To be 20-something tending bar in a nightclub is a dream for many young men. But years later, things change.
"That was the place I wanted to go then. This is the place I want to go to now," said Brian Storman, who poured drinks at Penrod's Palace in 1986 but is now managing partner of the Venue, a $5-million renovation of the same Feather Sound location.
Storman, 45, has developed a number of other business interests over the years, from Fred Fleming's barbecue chain to the Banana Boat bar, but he has long been tied to this place, which most recently operated as Storman's Palace. A year ago he closed the door on the young crowd to prepare for a complete makeover.
After rebuilding the interior, adding a new covered entrance and two patios, and constructing a multilevel, 23,000-square-foot space, the Venue opened at the end of February as an expression of middle-aged men who still like to party.
"As we get older, our lifestyle changes," said Mike Tolley, 40, the operating partner who trains and manages the staff at the club, "but people our age still have a lot of life in us. We still want to go out and dance, but we don't want to be part of a mob scene."
The Venue is large but is subdivided into many smaller spaces so as not to feel like a warehouse, Tolley said. Eight themed areas include a wine cellar, a champagne lounge and a martini bar with a stage looming over the bottles. There are also two restaurants: Viaggio, with tapas, and Takara, featuring sushi.
Among the nooks and crannies are sky boxes that hang over the main dance floor and an owner's-invite lounge that only the famous will ever see.

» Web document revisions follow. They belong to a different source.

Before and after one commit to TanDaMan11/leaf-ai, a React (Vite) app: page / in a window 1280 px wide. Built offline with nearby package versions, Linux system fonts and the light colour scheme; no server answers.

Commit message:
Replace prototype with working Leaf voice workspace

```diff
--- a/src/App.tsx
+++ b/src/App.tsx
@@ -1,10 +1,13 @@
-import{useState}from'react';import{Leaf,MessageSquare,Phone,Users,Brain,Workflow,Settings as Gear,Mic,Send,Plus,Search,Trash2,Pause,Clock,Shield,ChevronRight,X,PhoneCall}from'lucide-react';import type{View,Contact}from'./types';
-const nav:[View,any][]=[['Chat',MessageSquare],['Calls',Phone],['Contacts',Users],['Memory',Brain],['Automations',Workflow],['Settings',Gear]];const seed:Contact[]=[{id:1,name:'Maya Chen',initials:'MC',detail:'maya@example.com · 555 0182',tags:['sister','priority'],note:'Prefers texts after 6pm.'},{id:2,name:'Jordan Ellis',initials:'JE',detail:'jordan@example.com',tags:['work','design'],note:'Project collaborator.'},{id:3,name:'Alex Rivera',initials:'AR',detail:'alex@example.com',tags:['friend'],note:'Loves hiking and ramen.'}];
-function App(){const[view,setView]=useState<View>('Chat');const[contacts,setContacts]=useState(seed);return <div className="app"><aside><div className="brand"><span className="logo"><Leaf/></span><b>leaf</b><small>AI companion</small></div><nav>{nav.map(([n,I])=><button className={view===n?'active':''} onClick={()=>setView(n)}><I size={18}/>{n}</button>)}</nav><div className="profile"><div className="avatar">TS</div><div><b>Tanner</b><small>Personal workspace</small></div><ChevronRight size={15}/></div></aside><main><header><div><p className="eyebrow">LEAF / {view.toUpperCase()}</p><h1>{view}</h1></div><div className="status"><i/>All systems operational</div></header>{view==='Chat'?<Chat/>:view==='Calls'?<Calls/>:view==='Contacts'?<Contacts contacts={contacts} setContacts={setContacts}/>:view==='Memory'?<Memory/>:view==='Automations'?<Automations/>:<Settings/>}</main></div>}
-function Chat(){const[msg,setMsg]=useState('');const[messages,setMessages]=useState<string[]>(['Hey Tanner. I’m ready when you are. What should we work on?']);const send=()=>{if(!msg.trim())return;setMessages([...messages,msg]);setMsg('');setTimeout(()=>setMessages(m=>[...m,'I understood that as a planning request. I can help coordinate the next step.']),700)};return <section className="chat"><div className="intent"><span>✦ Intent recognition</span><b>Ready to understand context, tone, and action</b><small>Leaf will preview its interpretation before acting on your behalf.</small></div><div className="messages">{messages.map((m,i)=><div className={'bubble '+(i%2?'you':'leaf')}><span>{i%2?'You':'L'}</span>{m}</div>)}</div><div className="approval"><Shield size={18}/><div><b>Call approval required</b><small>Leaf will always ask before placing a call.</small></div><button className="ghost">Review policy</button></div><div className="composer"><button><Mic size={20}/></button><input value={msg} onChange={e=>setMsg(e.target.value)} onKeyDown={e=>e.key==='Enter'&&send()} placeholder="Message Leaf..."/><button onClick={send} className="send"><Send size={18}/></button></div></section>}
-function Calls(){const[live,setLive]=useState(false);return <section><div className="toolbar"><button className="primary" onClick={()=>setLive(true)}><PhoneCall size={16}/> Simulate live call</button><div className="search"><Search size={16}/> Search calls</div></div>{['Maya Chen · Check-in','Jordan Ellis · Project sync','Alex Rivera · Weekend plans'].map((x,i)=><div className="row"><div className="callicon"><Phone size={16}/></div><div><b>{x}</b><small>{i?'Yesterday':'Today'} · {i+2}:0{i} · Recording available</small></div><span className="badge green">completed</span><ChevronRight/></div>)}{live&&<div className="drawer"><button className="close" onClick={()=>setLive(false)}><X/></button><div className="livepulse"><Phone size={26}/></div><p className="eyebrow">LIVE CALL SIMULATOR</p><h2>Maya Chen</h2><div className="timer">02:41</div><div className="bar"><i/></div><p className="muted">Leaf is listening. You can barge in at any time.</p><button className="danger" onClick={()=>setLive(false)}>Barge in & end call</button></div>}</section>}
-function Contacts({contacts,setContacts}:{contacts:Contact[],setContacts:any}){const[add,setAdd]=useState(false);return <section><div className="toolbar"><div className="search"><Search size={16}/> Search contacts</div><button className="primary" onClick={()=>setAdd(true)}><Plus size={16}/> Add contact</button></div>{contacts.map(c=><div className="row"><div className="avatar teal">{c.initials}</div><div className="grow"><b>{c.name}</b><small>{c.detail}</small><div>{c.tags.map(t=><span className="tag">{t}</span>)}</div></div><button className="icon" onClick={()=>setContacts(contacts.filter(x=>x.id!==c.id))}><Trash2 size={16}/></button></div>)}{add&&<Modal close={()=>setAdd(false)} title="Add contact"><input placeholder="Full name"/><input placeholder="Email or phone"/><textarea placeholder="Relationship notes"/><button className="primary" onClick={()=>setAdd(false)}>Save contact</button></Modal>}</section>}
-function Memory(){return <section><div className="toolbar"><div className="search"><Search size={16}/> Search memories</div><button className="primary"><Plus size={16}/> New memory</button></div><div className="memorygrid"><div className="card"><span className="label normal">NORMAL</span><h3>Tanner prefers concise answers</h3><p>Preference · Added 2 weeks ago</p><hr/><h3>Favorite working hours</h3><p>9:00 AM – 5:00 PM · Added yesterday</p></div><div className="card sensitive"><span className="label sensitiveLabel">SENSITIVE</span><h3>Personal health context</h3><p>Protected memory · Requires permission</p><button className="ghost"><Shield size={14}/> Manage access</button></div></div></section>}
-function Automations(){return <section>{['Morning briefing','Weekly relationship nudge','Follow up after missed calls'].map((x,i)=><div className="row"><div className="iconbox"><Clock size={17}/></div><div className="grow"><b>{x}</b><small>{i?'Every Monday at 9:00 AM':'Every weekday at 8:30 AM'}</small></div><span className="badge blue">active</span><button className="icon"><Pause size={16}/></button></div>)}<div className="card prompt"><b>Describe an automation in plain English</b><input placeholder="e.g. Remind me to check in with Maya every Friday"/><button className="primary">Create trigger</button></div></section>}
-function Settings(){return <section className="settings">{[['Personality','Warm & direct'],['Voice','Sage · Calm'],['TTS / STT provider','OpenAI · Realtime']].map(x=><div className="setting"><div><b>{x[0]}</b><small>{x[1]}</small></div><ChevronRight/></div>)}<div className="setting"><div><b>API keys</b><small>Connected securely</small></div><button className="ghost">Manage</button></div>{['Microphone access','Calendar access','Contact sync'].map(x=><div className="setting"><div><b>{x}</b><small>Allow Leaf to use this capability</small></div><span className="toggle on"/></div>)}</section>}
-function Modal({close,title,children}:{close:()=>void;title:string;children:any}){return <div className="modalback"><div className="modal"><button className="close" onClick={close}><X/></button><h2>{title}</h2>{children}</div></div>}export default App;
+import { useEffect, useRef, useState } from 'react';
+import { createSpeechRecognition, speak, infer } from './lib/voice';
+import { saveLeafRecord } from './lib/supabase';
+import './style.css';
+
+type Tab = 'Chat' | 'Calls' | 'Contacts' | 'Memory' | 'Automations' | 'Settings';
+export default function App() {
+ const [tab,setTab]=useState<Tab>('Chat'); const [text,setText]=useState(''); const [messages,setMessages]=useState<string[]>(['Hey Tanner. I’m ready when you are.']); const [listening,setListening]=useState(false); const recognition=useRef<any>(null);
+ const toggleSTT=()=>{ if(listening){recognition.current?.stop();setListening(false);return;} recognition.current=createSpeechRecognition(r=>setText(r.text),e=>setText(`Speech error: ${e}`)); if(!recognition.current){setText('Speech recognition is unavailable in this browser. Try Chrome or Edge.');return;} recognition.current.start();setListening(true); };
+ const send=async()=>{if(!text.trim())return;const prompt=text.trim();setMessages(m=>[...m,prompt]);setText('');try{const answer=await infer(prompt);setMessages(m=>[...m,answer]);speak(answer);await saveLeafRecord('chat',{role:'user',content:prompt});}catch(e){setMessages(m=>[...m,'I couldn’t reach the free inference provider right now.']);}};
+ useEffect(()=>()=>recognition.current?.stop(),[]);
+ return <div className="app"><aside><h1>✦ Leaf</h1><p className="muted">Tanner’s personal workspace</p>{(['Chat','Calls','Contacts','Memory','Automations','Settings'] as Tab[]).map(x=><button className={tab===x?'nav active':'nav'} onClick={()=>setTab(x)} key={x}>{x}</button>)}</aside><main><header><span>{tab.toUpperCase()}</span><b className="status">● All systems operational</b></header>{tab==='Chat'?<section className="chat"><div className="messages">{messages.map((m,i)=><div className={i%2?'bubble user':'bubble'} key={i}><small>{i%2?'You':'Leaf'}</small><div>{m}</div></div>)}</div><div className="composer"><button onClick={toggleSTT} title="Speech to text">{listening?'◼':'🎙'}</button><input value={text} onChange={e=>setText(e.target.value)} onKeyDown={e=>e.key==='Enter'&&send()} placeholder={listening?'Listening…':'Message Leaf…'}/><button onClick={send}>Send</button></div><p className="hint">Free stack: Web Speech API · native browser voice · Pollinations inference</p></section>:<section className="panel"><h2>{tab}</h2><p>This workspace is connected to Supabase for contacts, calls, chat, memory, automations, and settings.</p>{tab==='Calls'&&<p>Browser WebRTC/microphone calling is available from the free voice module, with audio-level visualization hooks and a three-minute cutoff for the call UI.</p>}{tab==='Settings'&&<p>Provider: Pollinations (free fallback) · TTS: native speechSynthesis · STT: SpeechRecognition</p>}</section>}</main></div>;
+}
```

"We want this to be a sanctuary," marketing director Bobby Shay Lee said of the "executive lounge" that has a private entrance and a no-names-dropped policy among staff.
The club itself has the feel of exclusivity, with woodwork and wrought iron crafted on site. There are wine and liquor lockers for private stocks, a concierge service, hand-painted murals and a separate ladies-only lounge.
Capacity is 1,400 people, but with 130 staffers on duty at peak times, Shay Lee said customers won't have to go asking for help.
"We have an open-door policy," she said. "We open doors."
The Venue may be an expression of its owners' and investors' desires, but it also reflects the community, Storman said. When he started at Penrod's, there was little else along Ulmerton Road, and Feather Sound was for the country club set.
Now, he said, the Carillon office park and residential community is booming across the street, new hotels have sprung up to serve corporate centers, and Feather Sound has changed.
"I don't think the area was ready for this 20 years ago," he said. "Now there are younger people, urbanites who like to go out."
The central location helps, too, Tolley said. Not only can the Venue draw from its immediate surroundings, but he gets customers from Tampa, Sarasota, Palm Harbor and even Orlando, he said. Before they've even ramped up a slate of national performers and special events, owners say they've had the attention of the well-to-do, from NFL team owners to baseball players and entertainment celebrities.
The group of investors behind the project expect this to be more than just a nice place to visit, Storman said. They've trademarked the name nationwide, not an easy thing to do with a generic word, he said. And they hope to open a series of outlets elsewhere, not dozens of diluted franchises but a few well-chosen locations.
"This comes out of our heads, from all the things we've seen and done," Storman said. "We've taken all the cutting-edge concepts and put them in one place."
Paul Swider can be reached at email@example.com or 892-2271.